Simply put: Bull’s-eye.

The newest Tundra was introduced with much fanfare, rave reviews and sleepless nights in Detroit where suddenly Toyota and Nissan had legitimate full-sized trucks ready to go toe-to-toe with the big boys.

The Tundra delivered to Any Driven Sunday was one good looking truck: Big, four-door Crew Max 4×4 short bed, black on black with blacked-out grill, and a lifted off-road Rock Warrior package. When I saw it coming around the corner my first reaction was, “Hello, Handsome!”

Lift kit, knobby tires, and modular wheels, just like you might customize a truck after you buy it. Not a bad idea at all. Nissan had sent me a “No Fear” Titan a couple of years ago and I really liked the package they had put together. The Titan’s stance was elevated but the truck still had to be a real truck, and this is.

The interior was dark charcoal cloth and was dripping with optional gear, including a nifty rear cabin window that rolls down, but the thing that I really liked was the placement of Toyota’s back up camera display.

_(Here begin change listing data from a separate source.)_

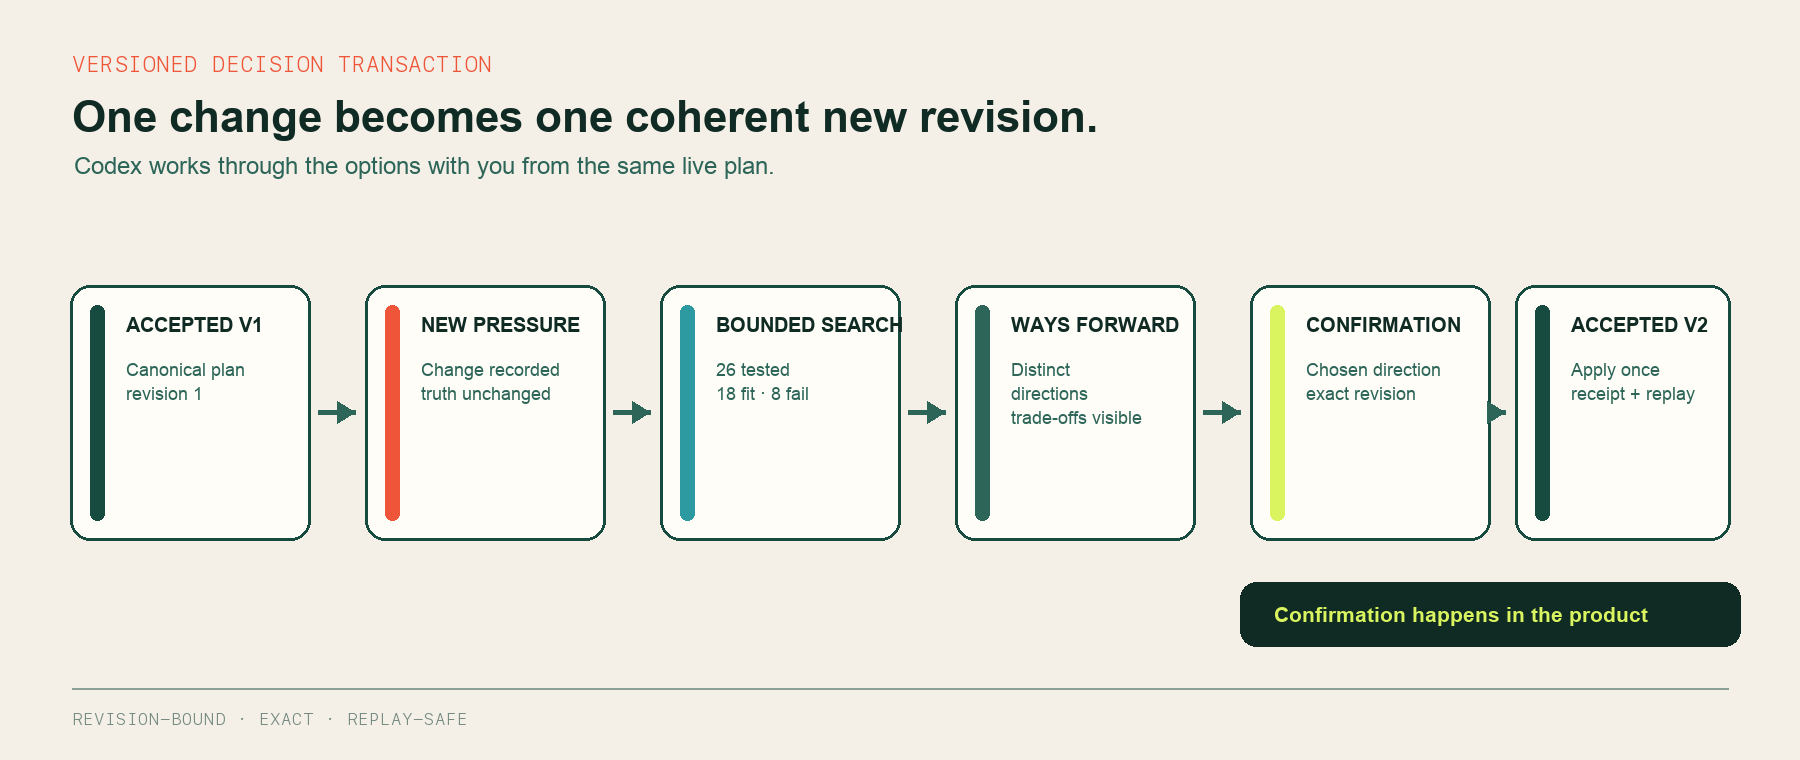
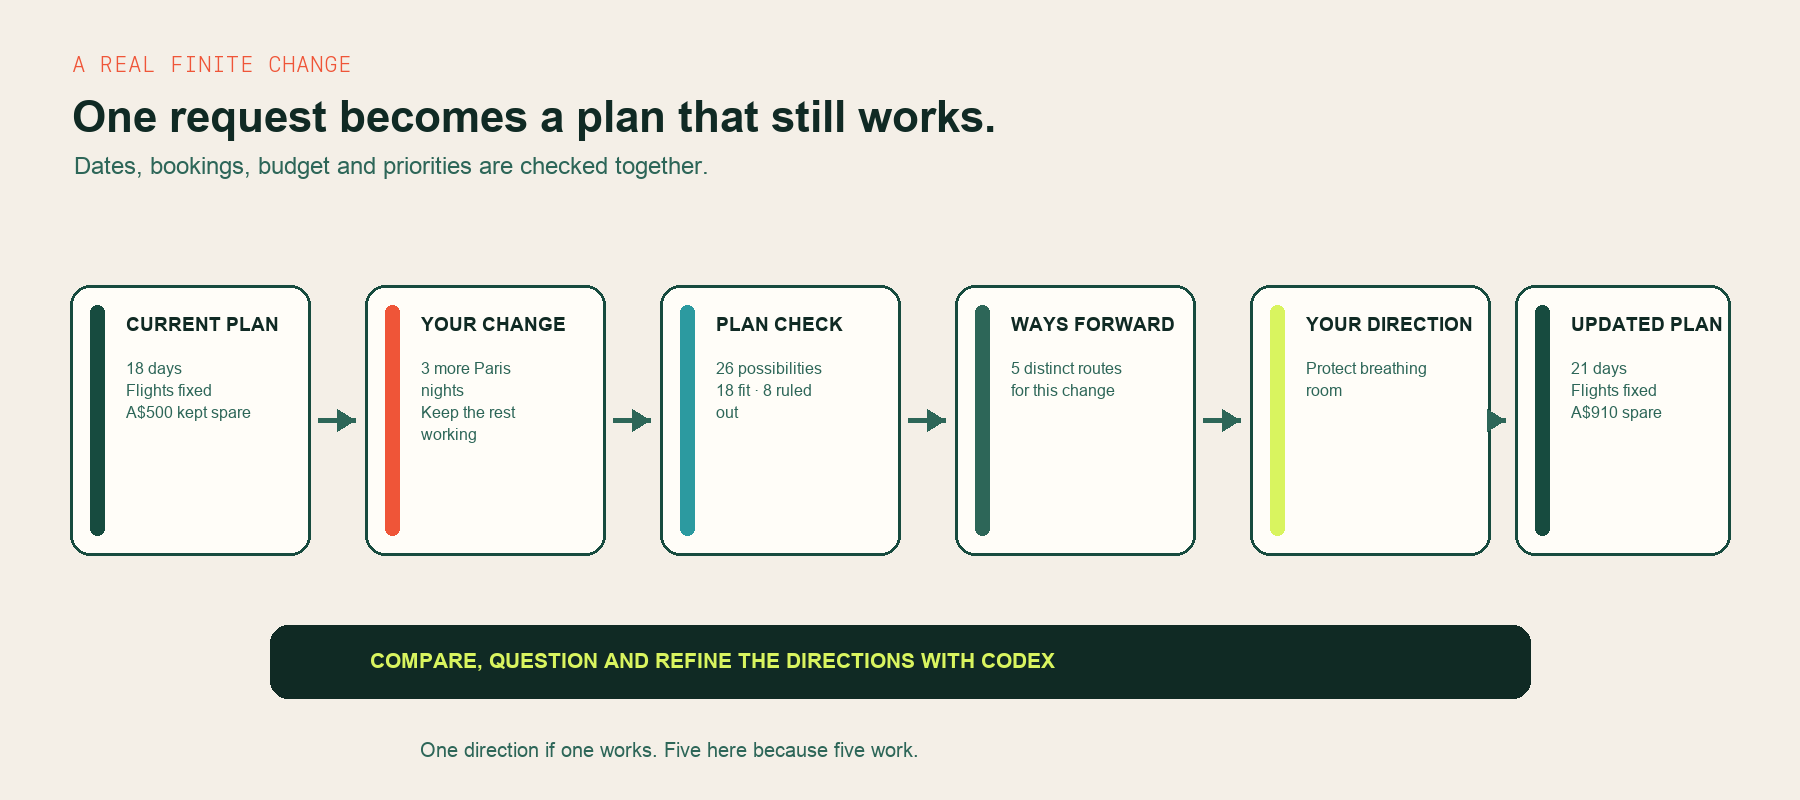
docs: make the change flow concrete

diff --git a/docs/diagrams/render_diagrams.py b/docs/diagrams/render_diagrams.py
@@ -94,25 +94,25 @@ def footer(draw: ImageDraw.ImageDraw, width: int, height: int, text: str) -> Non
 
 
 def decision_transaction() -> None:
-    image, draw = canvas(1800, 760, "Versioned decision transaction", "One change becomes one coherent new revision.", "Codex works through the options with you from the same live plan.")
+    image, draw = canvas(1800, 800, "A real Finite change", "One request becomes a plan that still works.", "Dates, bookings, budget and priorities are checked together.")
     labels = [
-        ("ACCEPTED V1", "Canonical plan\nrevision 1", GREEN),
-        ("NEW PRESSURE", "Change recorded\ntruth unchanged", CORAL),
-        ("BOUNDED SEARCH", "26 tested\n18 fit · 8 fail", TEAL),
-        ("WAYS FORWARD", "Distinct directions\ntrade-offs visible", GREEN_2),
-        ("CONFIRMATION", "Chosen direction\nexact revision", MINT),
-        ("ACCEPTED V2", "Apply once\nreceipt + replay", GREEN),
+        ("CURRENT PLAN", "18 days\nFlights fixed\nA$500 kept spare", GREEN),
+        ("YOUR CHANGE", "3 more Paris nights\nKeep the rest working", CORAL),
+        ("PLAN CHECK", "26 possibilities\n18 fit · 8 ruled out", TEAL),
+        ("WAYS FORWARD", "5 distinct routes\nfor this change", GREEN_2),
+        ("YOUR DIRECTION", "Protect breathing room", MINT),
+        ("UPDATED PLAN", "21 days\nFlights fixed\nA$910 spare", GREEN),
     ]
     x_positions = [70, 365, 660, 955, 1250, 1515]
     widths = [240, 240, 240, 240, 240, 215]
-    y0, y1 = 285, 540
+    y0, y1 = 285, 555
     for index, ((title, body, accent), x0, w) in enumerate(zip(labels, x_positions, widths)):
-        box(draw, (x0, y0, x0 + w, y1), title, body, accent=accent, title_size=20, body_size=18)
+        box(draw, (x0, y0, x0 + w, y1), title, body, accent=accent, title_size=19, body_size=16)
         if index < len(labels) - 1:
-            arrow(draw, (x0 + w + 8, 412), (x_positions[index + 1] - 10, 412), colour=GREEN_2)
-    draw.rounded_rectangle((1240, 582, 1740, 646), radius=16, fill=INK)
-    draw.text((1274, 602), "Confirmation happens in the product", font=font(21, bold=True), fill=MINT)
-    footer(draw, 1800, 760, "REVISION-BOUND · EXACT · REPLAY-SAFE")
+            arrow(draw, (x0 + w + 8, 420), (x_positions[index + 1] - 10, 420), colour=GREEN_2)
+    draw.rounded_rectangle((270, 625, 1530, 698), radius=18, fill=INK)
+    draw.text((370, 648), "COMPARE, QUESTION AND REFINE THE DIRECTIONS WITH CODEX", font=font(21, bold=True), fill=MINT)
+    draw.text((420, 738), "One direction if one works. Five here because five work.", font=font(20), fill=GREEN_2)
     image.save(OUT / "diagram-decision-transaction.png", optimize=True)
 
 

diff --git a/README.md b/README.md
@@ -122,20 +122,32 @@ working vocabulary through the same durable connection.
 
 </details>
 
-## How one change becomes a working plan
+## How Finite works through a real change
 
-![Finite decision transaction from accepted revision through pressure, bounded search, human authority and durable receipt](./docs/media/diagram-decision-transaction.png)
+![The Paris example moving from the current plan through a whole-plan check to a workable updated plan](./docs/media/diagram-decision-transaction.png)
 
-The public Spotlight makes that flow concrete. An 18-day trip has fixed flights
-and must retain at least A$500. Reality adds three Paris nights. Finite checks 26
-possible combinations, finds 18 that fit and brings back the meaningfully
-different routes. The person and Codex can compare or refine them before one is
-carried into the plan. In the demonstrated route, the trip becomes 21 days,
-Paris moves from 4 to 7 nights, and A$910 remains free.
+The public Spotlight starts with an 18-day trip. The international flights are
+fixed and at least A$500 must remain spare. You ask to add three Paris nights
+without losing either condition.
+
+Finite checks more than the Paris row. It tests 26 connected combinations
+across dates, stays, transport and budget. Eighteen still fit, eight break the
+plan, and five meaningfully different directions remain. You and Codex can
+compare, question and refine them before carrying **Protect breathing room**
+into the plan. The result is a 21-day trip with the flights fixed and A$910
+spare.
 
 ![Distinct workable directions produced from one real-world change](./docs/media/04-bounded-decision.png)
 
-![Accepted revision and replay-safe receipt surviving reload](./docs/media/05-durable-receipt.png)
+The five directions exist because five genuinely different routes work for
+this change. If only one direction works, Finite returns one.
+
+<details>
+<summary><strong>Engineering proof: the updated plan survives reload</strong></summary>
+
+![The accepted updated plan and its receipt surviving reload](./docs/media/05-durable-receipt.png)
+
+</details>
 
 ## System architecture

I know it’s kind of sad how car manufacturers assume drivers don’t know how to drive and put in safety devices to protect them from themselves, but this one is pretty cool. The rear bumper view is projected in the rearview mirror and is just a smart way to deal with it, really.

You can get into a basic, two-wheel drive, regular cab 6 cylinder for around $24,000.00, and as you ad on bits, the price rolls right up to the $44,000.00+ Rock Warrior CrewMax level. The engine is fantastic and it’s closer to the estimated EPA consumption numbers of 18/24 mpg than most full-sized trucks in the market are.

Part of Toyota’s marketing push into the most American of markets has included getting involved in NASCAR truck racing. The Tundra Racing program, ironically, does not use the same multi-valve V8 as the production truck. The reason for that is how the engine is too modern for NASCAR. In order to compete, the racing division had to retro-engineer a pushrod carbureted engine, something Toyota has never made.

This Tundra is a case study in knowing your market. As Toyota dialed-it-in, the result has just not been a great production truck from them, but their entry into the full-sized truck market has had the residual effect of pushing the other options to be better in response.

This year Nissan is bringing out its first replacement for the Titan, something that has been long delayed, which makes this segment of the truck market something to watch intently.

At this telling, Toyota has not yet moved into the Heavy Duty market, but don’t assume they can’t or won’t. They have a number of Diesel engines at their disposal from the European and Australian Land Cruiser’s and commercial truck lines from subsidiary Hino. As they incrementally move their aim closer and closer to their market sweet-spot, don’t be surprised if they drop one of these in a new Tundra soon

The Tundra is indeed a legitimate contender in the truck market, and it’s an option that I would have to take very seriously if I was looking at a 1/2 ton truck. The only thing is, don’t expect to find a used one for a good price as they maintain their resale value like nothing else in the business.

A few months ago, I started looking at options for a personal vehicle. The Tundra is one I have on my list of vehicles, but at this point I can’t find one that has depreciated to the point I can afford to purchase. I found one that was three years old and the asking price was over 75% of its original price. With almost 100,000 miles on the clock they still were asking that much. I guess that helps prove the point that the Tundra is a desirable option – even used.

Having driven all of the options in this marketplace, Ford, GM, Dodge, Nissan and the Toyota Tundra, any customer would be well served to try it out to see how close to their purchase target Toyota has managed to hit.

As a company Toyota has shown how patient they are and how they deal with missing the target. They didn’t panic, just simply looked at all the data, adjusted their aim and zeroed in closer and closer. The Tundra is a direct hit on full-sized truck market.